Now, Ruiz Goyco’s classroom sits empty as he joins the thousands of teachers protesting for fair pay and pension. The protests erupted in January following the approval of a controversial debt restructuring plan by federal Judge Laura Taylor Swain.
The plan would raise the required number of years for retirement eligibility from 30 to 63 years. This would mean that new and young teachers would have to work more than twice as long to be eligible for retirement.
The restructuring plan — which was intended to offset some of the Puerto Rican government’s $74 billion debt — raises teachers’ base monthly salaries from $1,750 to $2,220. This is the first pay increase the teachers of Puerto Rico have received since 2008.
“I have a Ph.D. and I barely even make it to $2,000 with the Department of Education. I have to look for other jobs to survive. It’s just not enough,” Ruiz Goyco told Latino Rebels.
On Feb. 4, the Department of Education reported that only 28% of teachers in Puerto Rico reported to their schools. Protesters have demonstrated at the foot of the Capitolio, the island’s legislative building, and have marched to La Fortaleza, the governor’s residence.

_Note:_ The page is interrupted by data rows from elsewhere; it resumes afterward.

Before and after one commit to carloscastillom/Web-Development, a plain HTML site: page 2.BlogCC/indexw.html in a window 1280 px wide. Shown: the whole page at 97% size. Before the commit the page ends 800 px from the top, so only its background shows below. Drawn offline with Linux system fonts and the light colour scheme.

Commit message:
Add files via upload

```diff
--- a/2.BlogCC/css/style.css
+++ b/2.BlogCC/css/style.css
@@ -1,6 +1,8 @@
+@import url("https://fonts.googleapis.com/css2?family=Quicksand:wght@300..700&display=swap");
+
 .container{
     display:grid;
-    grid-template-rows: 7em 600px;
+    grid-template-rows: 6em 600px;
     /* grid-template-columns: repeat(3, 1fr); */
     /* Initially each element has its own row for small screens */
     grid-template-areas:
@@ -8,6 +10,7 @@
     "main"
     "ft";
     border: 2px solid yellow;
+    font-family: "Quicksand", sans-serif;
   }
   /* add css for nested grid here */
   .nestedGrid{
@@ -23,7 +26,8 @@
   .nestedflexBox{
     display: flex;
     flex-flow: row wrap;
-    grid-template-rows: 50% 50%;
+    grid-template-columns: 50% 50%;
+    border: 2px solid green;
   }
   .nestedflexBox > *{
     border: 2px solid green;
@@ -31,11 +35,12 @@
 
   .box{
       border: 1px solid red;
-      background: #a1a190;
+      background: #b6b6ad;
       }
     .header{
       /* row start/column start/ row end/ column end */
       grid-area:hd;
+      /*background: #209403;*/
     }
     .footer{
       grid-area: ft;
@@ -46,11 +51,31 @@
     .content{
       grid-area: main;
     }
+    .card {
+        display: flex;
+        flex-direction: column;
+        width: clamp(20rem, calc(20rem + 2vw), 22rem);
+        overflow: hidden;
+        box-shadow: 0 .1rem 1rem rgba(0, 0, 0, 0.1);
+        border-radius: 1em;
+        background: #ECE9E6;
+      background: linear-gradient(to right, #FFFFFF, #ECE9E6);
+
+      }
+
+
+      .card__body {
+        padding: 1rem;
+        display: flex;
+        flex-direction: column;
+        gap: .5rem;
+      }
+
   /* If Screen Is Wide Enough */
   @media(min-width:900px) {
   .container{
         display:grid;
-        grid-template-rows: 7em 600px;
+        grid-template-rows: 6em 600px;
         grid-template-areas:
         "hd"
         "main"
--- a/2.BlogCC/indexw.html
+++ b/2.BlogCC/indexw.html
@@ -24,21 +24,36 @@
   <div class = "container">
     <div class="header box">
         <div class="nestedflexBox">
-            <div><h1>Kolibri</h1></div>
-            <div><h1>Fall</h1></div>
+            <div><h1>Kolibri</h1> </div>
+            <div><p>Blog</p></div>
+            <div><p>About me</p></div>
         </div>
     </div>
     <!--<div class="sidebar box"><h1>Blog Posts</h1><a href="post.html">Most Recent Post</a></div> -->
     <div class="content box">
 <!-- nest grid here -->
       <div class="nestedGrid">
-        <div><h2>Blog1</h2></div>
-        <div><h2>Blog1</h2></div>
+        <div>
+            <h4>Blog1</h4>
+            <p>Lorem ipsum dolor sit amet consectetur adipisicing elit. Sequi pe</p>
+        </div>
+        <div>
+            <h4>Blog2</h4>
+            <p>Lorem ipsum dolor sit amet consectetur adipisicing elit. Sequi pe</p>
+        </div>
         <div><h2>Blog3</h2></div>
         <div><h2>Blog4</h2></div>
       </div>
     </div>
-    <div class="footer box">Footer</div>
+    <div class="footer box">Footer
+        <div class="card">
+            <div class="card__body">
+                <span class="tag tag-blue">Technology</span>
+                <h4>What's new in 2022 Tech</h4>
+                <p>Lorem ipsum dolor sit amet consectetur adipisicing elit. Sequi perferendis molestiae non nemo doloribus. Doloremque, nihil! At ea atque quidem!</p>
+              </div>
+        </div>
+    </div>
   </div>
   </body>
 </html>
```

“The governor of Puerto Rico and the legislature is responsible for us being here today,” said Mercedes Martínez Padilla, president of the Teacher’s Federation of Puerto Rico, as she spoke to a crowd of thousands en route to the governor’s home. “They are pretending that we should work until 31 years of service, until 63 years of age, for pensions that are just crumbs.”
The teachers unions of Puerto Rico are demanding a minimum base pay of $2,700, or $15.38 an hour, as well as protection from further cuts to teacher pensions.
According to data from the U.S. Census Bureau, 44% of Puerto Ricans live below the poverty line. After Hurricane Maria hit the island, reconstruction on the island has led to an increase in new arrivals flipping properties and ultimately pricing Puerto Ricans out of their own homes.
Protesters have warned of a mass resignation by March 15 if the debt restructuring plan goes into effect.
“I want to stay in my country,” Mónica Pérez Santiago, an elementary teacher from Guaynabo told the New York Times. “It will be sad if in 30 years, things are still the same.”